◆ PROBLEM ◆
Only the lines holding the word "JavaScript" are wanted; copy each of them from the listing.

◆ THE RECORDS ◆
┏━━
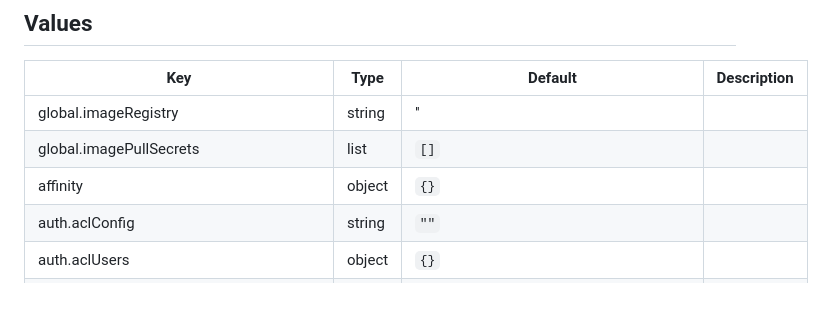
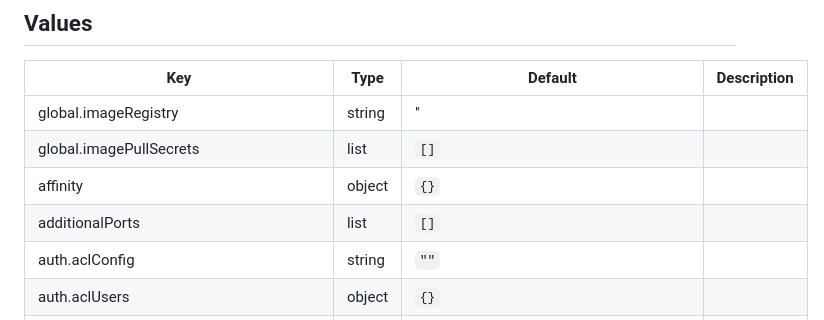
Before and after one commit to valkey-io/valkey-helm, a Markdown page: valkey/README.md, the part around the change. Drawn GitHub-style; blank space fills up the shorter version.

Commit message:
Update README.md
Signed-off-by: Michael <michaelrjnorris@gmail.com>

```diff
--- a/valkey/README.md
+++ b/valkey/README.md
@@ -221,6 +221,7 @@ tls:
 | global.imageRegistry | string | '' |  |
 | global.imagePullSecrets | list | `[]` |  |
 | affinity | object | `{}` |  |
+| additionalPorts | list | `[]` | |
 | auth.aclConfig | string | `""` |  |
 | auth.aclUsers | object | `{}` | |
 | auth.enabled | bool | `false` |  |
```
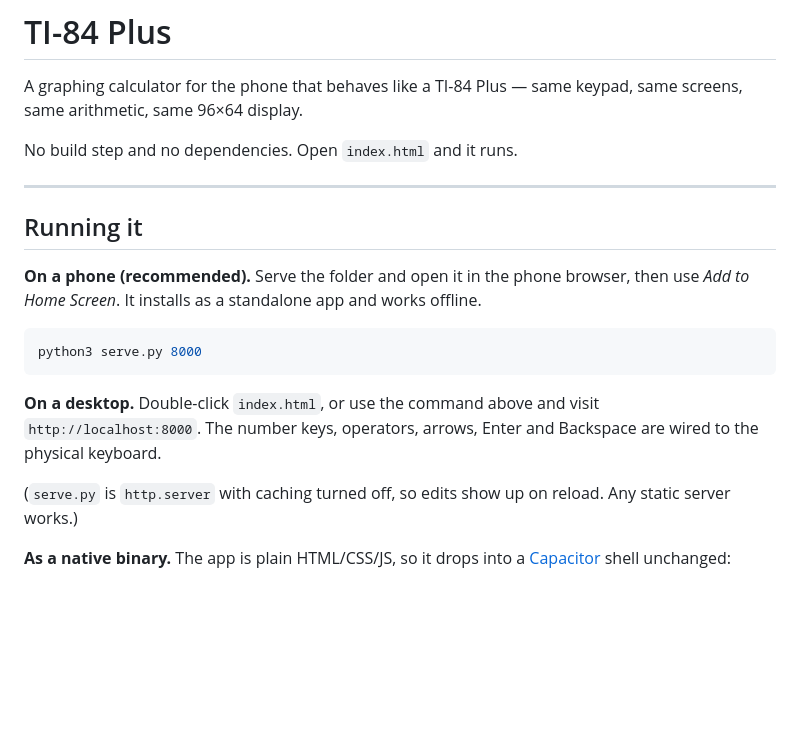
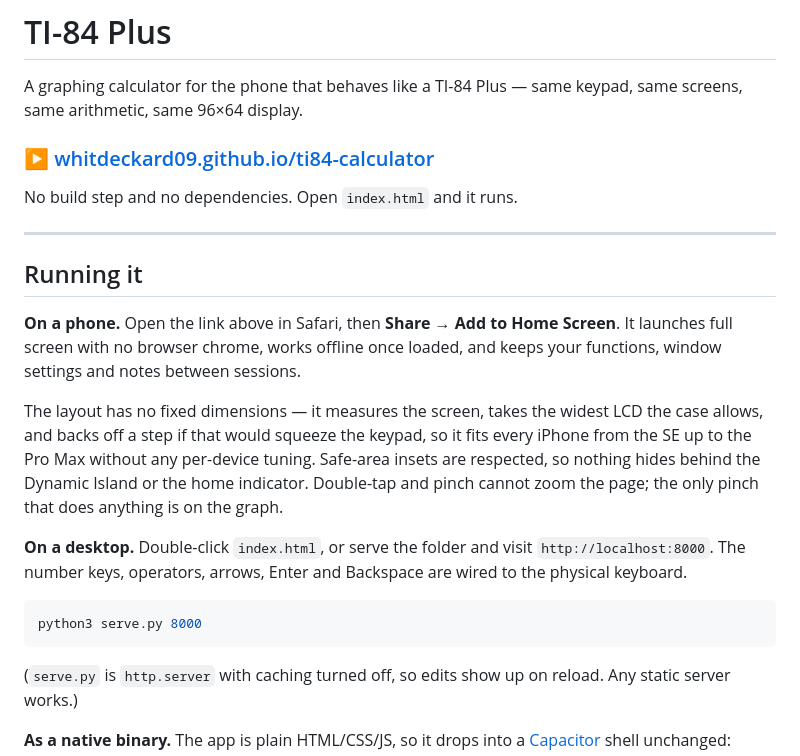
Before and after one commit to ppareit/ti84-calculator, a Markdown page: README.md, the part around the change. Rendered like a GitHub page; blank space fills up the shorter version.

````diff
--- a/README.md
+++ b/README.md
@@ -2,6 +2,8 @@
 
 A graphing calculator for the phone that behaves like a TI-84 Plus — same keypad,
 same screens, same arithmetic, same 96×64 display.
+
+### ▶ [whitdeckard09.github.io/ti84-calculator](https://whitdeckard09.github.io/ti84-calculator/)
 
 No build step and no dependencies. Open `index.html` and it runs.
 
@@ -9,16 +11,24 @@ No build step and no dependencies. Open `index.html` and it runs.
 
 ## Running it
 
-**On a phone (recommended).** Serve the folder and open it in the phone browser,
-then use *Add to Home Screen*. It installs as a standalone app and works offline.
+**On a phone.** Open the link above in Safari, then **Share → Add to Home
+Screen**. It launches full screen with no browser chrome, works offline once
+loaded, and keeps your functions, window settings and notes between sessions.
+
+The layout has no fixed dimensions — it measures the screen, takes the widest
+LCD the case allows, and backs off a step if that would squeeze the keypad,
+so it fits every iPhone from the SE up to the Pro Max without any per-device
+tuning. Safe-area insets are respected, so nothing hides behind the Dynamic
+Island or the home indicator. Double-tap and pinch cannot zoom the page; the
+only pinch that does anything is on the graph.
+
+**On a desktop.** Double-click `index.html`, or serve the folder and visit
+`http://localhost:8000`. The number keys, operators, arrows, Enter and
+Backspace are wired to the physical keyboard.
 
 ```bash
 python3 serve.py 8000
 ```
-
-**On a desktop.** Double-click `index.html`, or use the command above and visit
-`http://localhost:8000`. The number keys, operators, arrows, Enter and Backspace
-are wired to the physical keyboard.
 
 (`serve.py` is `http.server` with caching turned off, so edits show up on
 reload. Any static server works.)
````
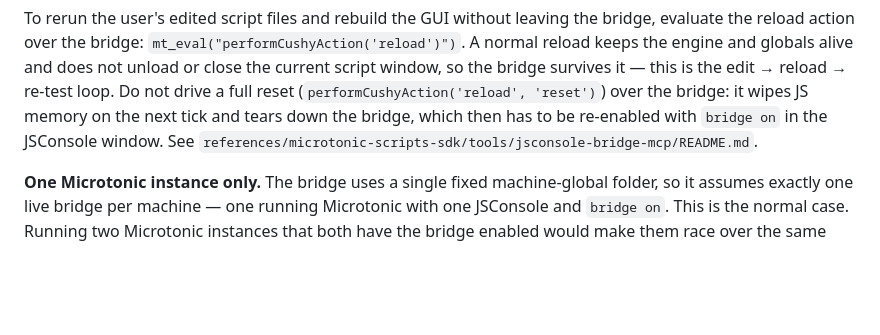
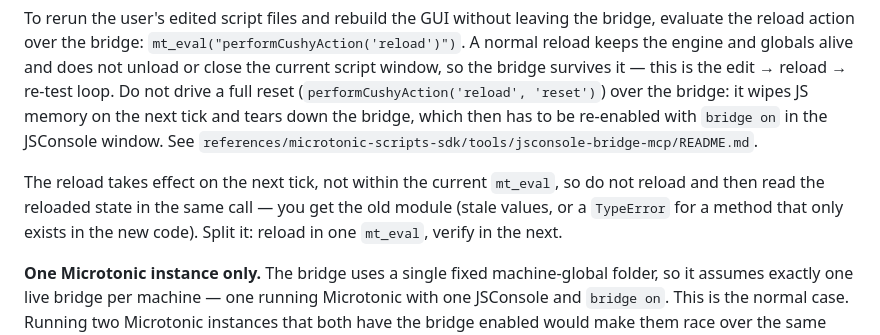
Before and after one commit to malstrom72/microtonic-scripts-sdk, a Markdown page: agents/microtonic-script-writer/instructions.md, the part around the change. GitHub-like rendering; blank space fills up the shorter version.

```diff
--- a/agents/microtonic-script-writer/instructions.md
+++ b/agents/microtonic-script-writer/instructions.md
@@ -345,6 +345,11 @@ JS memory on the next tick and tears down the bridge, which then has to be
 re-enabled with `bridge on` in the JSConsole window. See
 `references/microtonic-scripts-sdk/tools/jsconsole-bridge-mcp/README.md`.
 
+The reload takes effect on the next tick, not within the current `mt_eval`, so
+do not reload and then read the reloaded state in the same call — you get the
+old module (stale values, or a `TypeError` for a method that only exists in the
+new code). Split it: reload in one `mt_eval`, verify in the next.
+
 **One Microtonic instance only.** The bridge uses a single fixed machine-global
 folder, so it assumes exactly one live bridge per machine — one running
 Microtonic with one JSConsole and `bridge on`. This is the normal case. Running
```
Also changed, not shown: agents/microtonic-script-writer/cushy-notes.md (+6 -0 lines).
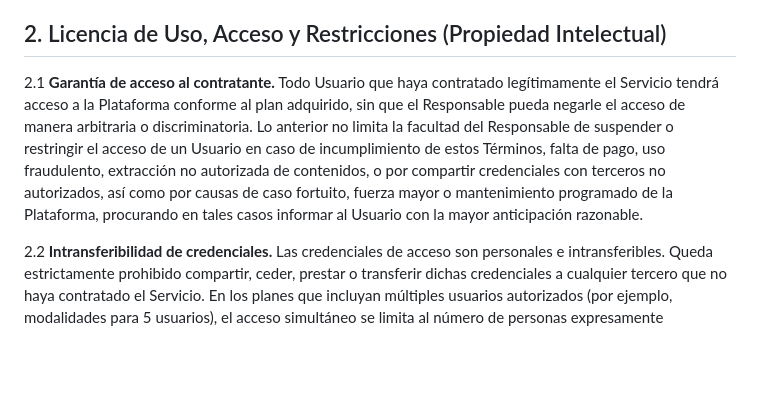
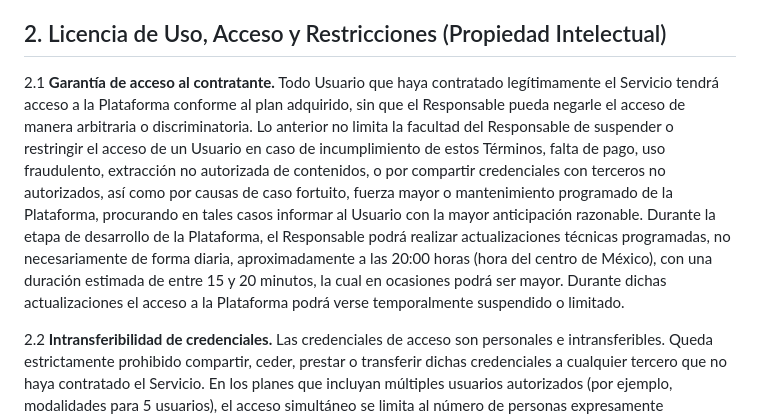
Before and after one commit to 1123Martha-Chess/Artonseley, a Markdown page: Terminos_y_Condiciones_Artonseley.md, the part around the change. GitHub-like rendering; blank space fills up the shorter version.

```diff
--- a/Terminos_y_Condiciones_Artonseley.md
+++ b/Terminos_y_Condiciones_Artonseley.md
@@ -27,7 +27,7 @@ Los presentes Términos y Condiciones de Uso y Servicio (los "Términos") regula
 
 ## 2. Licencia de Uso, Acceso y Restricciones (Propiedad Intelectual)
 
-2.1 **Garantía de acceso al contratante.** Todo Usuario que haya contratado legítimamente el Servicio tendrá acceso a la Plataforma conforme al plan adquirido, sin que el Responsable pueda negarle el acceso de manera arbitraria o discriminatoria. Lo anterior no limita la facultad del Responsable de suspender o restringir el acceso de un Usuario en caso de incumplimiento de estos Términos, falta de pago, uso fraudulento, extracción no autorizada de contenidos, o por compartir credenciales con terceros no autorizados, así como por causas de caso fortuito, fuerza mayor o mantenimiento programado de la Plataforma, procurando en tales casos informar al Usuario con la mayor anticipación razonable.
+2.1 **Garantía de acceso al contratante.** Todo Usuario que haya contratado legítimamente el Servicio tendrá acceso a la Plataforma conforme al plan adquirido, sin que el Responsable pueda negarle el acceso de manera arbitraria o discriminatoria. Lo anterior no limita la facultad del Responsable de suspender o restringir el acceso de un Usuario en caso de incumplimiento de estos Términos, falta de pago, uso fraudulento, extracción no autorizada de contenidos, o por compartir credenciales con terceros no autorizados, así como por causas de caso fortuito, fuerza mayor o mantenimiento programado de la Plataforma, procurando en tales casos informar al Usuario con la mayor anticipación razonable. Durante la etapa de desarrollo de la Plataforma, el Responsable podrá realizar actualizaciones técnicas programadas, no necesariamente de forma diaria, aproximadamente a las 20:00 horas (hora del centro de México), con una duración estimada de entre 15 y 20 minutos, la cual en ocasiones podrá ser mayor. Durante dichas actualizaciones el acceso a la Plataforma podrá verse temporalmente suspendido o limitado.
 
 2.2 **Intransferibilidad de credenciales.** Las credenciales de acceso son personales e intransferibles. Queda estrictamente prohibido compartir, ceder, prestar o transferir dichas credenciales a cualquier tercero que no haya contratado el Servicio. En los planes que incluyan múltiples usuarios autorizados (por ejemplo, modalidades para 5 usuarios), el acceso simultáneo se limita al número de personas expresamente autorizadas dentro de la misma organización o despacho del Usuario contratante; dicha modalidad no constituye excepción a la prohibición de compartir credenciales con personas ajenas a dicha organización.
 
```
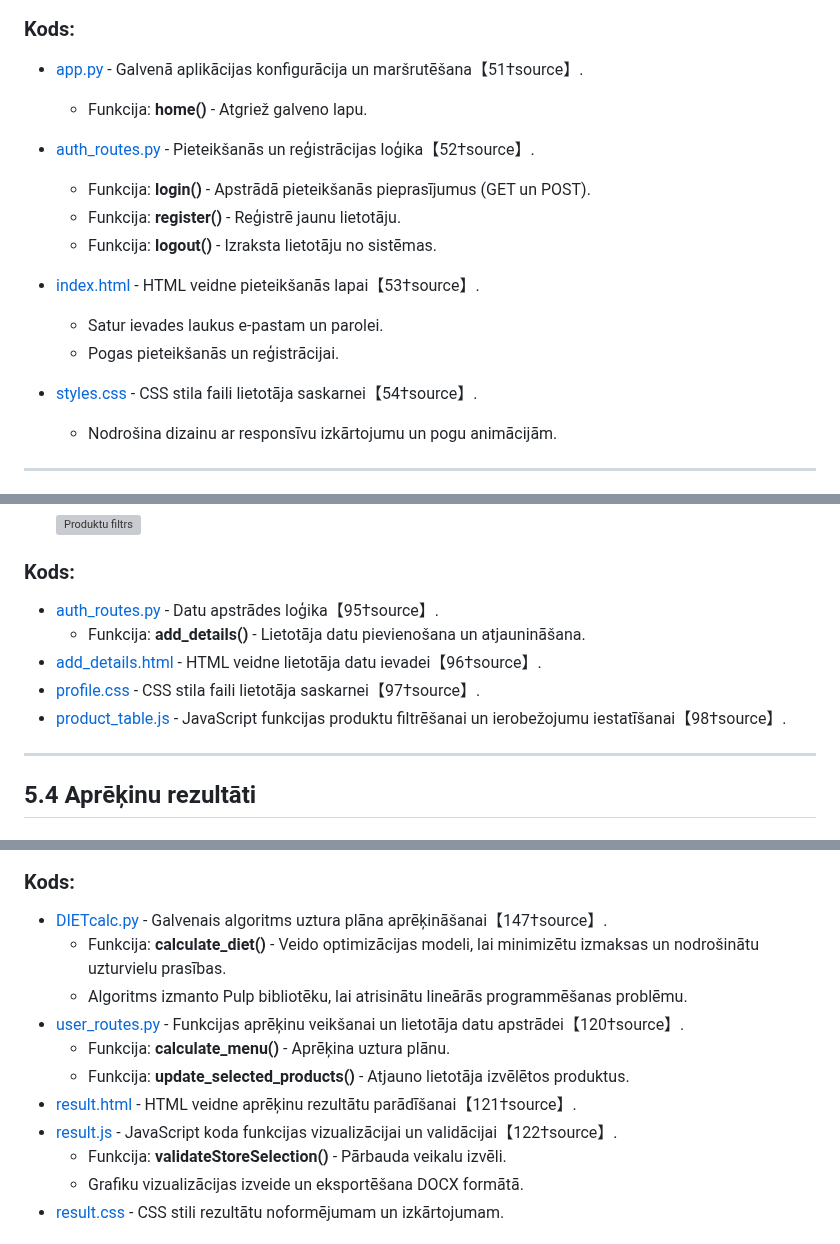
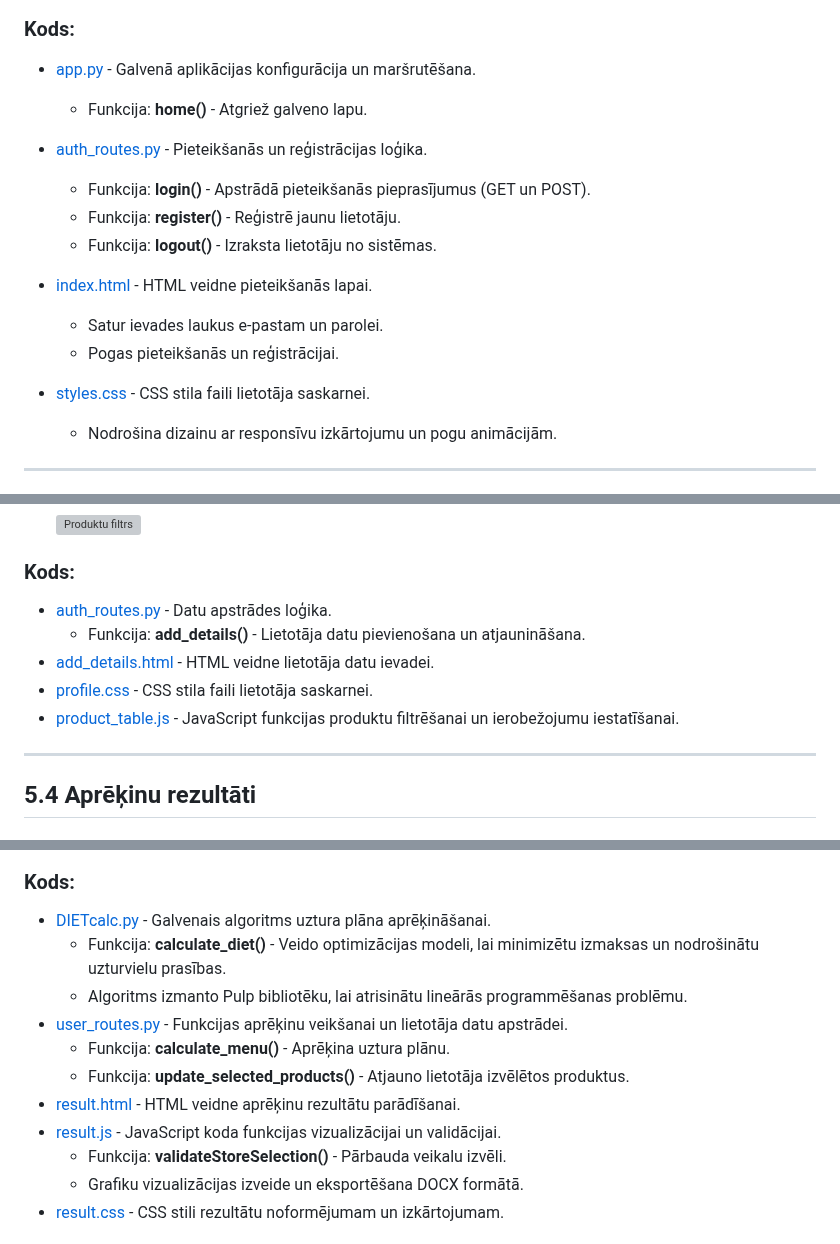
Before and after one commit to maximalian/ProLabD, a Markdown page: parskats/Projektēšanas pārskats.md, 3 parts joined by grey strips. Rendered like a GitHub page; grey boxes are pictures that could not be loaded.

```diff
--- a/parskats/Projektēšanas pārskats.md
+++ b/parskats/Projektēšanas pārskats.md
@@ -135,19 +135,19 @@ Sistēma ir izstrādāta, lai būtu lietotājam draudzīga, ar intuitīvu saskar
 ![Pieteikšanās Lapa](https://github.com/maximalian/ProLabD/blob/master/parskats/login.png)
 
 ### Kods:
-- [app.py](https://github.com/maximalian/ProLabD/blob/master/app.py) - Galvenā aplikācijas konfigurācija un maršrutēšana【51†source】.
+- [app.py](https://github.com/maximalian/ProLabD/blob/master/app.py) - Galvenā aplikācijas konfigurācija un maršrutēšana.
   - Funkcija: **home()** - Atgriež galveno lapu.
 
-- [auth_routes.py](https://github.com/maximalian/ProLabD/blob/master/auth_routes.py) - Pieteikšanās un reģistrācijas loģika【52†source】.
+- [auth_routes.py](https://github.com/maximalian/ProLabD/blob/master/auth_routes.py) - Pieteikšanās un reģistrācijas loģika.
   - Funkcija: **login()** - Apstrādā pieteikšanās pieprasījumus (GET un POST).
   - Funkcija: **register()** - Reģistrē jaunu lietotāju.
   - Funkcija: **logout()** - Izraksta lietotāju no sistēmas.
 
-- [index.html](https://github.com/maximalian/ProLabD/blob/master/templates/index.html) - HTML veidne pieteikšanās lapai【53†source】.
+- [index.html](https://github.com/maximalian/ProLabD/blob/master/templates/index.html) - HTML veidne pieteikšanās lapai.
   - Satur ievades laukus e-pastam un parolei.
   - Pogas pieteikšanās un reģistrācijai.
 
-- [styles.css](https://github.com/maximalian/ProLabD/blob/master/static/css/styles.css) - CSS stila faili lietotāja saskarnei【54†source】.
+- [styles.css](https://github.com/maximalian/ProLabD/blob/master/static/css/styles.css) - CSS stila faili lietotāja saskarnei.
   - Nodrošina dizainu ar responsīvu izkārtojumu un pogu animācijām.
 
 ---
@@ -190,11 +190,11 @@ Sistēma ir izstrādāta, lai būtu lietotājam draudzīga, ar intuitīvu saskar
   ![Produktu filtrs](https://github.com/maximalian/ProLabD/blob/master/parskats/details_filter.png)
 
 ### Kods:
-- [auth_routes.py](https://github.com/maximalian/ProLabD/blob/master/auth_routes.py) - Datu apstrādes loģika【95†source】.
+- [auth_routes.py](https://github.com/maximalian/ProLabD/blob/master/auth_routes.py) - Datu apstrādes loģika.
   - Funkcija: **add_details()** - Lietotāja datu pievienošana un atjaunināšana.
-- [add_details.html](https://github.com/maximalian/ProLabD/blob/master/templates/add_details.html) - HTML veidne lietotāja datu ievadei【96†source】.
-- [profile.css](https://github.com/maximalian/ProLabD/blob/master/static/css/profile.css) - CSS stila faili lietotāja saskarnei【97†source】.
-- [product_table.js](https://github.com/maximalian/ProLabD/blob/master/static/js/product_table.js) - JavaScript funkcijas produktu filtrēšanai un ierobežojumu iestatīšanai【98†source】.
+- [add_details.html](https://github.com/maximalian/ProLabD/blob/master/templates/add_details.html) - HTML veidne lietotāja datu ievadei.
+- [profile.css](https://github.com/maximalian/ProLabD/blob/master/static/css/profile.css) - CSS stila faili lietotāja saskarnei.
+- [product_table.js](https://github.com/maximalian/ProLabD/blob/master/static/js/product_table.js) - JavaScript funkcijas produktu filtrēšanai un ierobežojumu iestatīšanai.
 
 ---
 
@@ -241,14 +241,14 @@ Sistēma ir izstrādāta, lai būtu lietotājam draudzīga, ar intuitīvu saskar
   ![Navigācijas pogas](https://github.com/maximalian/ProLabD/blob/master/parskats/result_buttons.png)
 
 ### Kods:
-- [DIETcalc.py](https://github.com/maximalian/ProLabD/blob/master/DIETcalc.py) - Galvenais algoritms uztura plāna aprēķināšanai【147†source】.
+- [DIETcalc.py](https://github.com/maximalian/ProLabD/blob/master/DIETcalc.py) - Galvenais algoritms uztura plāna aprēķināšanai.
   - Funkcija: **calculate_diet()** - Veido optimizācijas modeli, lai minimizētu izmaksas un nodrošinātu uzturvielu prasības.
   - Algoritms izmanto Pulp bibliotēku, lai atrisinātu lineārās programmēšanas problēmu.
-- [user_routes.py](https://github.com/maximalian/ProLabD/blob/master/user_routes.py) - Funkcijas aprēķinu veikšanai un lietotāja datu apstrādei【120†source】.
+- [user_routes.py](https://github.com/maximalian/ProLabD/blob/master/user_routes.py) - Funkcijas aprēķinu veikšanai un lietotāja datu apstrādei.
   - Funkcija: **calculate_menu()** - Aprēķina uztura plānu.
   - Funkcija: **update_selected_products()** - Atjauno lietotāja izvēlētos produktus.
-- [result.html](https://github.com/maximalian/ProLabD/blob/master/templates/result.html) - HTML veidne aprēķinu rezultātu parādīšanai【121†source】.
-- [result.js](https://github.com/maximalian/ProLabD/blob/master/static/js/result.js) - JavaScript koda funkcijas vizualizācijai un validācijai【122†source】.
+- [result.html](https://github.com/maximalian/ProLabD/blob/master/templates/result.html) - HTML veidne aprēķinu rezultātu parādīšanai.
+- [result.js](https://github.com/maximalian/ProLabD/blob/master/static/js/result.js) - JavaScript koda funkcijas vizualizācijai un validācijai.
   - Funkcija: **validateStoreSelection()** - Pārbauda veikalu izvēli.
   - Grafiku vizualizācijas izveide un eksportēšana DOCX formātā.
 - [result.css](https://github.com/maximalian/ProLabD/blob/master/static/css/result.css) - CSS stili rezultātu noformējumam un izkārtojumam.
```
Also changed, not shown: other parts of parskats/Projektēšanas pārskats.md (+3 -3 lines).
┗━━
◆ YOUR RESPONSE ◆
-- [product_table.js](https://github.com/maximalian/ProLabD/blob/master/static/js/product_table.js) - JavaScript funkcijas produktu filtrēšanai un ierobežojumu iestatīšanai【98†source】.
+- [product_table.js](https://github.com/maximalian/ProLabD/blob/master/static/js/product_table.js) - JavaScript funkcijas produktu filtrēšanai un ierobežojumu iestatīšanai.
-- [result.js](https://github.com/maximalian/ProLabD/blob/master/static/js/result.js) - JavaScript koda funkcijas vizualizācijai un validācijai【122†source】.
+- [result.js](https://github.com/maximalian/ProLabD/blob/master/static/js/result.js) - JavaScript koda funkcijas vizualizācijai un validācijai.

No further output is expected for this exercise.